● AIM OF THE EXERCISE
Copy each line of the data below in which the word "useState" can be found.

==========

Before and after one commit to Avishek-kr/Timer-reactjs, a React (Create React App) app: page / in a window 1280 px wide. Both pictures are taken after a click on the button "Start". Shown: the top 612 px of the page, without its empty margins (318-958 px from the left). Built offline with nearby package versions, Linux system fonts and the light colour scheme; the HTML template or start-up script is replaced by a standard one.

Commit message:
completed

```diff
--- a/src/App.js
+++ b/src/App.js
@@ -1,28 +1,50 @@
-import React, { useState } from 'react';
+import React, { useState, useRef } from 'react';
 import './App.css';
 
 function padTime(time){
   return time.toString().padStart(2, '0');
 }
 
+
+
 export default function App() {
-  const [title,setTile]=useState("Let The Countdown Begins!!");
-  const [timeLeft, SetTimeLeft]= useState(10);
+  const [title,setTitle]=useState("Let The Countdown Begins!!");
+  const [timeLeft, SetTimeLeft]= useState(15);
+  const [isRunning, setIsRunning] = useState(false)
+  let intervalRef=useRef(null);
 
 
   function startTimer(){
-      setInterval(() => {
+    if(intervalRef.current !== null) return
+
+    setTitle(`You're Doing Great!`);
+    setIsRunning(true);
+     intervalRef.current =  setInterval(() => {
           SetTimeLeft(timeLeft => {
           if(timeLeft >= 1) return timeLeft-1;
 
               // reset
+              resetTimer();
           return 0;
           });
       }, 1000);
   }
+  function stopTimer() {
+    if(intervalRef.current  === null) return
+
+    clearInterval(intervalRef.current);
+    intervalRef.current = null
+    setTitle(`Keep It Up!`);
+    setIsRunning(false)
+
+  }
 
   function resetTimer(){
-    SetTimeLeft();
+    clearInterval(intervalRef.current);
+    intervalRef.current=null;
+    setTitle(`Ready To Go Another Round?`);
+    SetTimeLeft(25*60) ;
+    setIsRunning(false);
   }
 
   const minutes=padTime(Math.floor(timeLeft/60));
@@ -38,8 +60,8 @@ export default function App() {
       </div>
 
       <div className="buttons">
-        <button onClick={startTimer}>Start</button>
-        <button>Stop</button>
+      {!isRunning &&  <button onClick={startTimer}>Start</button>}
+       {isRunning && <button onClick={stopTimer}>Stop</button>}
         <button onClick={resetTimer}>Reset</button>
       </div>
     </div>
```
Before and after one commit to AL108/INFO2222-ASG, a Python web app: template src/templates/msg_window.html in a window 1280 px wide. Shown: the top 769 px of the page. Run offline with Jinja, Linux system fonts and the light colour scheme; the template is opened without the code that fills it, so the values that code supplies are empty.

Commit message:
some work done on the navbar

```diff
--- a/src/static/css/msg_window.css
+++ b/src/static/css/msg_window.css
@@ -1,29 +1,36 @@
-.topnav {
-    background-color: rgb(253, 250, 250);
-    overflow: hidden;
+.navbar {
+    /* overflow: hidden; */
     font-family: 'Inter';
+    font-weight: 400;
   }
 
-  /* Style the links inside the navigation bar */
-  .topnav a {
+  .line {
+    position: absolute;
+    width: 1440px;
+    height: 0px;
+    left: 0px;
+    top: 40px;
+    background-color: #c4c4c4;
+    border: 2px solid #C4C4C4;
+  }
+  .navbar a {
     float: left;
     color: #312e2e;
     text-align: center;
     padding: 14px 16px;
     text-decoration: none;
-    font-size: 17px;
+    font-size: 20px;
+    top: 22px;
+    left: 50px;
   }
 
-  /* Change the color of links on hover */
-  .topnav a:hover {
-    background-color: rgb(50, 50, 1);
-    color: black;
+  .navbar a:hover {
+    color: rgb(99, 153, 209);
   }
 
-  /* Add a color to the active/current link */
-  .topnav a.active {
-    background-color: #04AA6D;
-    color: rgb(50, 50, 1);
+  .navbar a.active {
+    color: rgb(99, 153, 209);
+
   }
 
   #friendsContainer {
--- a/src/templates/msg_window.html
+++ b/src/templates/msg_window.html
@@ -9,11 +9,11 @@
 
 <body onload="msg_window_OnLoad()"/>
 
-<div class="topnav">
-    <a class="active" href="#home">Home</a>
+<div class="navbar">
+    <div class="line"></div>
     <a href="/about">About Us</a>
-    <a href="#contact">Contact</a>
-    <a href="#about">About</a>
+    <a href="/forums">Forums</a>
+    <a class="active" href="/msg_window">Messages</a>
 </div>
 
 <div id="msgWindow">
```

==========

● RESPONSE TO THE TASK
-import React, { useState } from 'react';
+import React, { useState, useRef } from 'react';
-  const [title,setTile]=useState("Let The Countdown Begins!!");
-  const [timeLeft, SetTimeLeft]= useState(10);
+  const [title,setTitle]=useState("Let The Countdown Begins!!");
+  const [timeLeft, SetTimeLeft]= useState(15);
+  const [isRunning, setIsRunning] = useState(false)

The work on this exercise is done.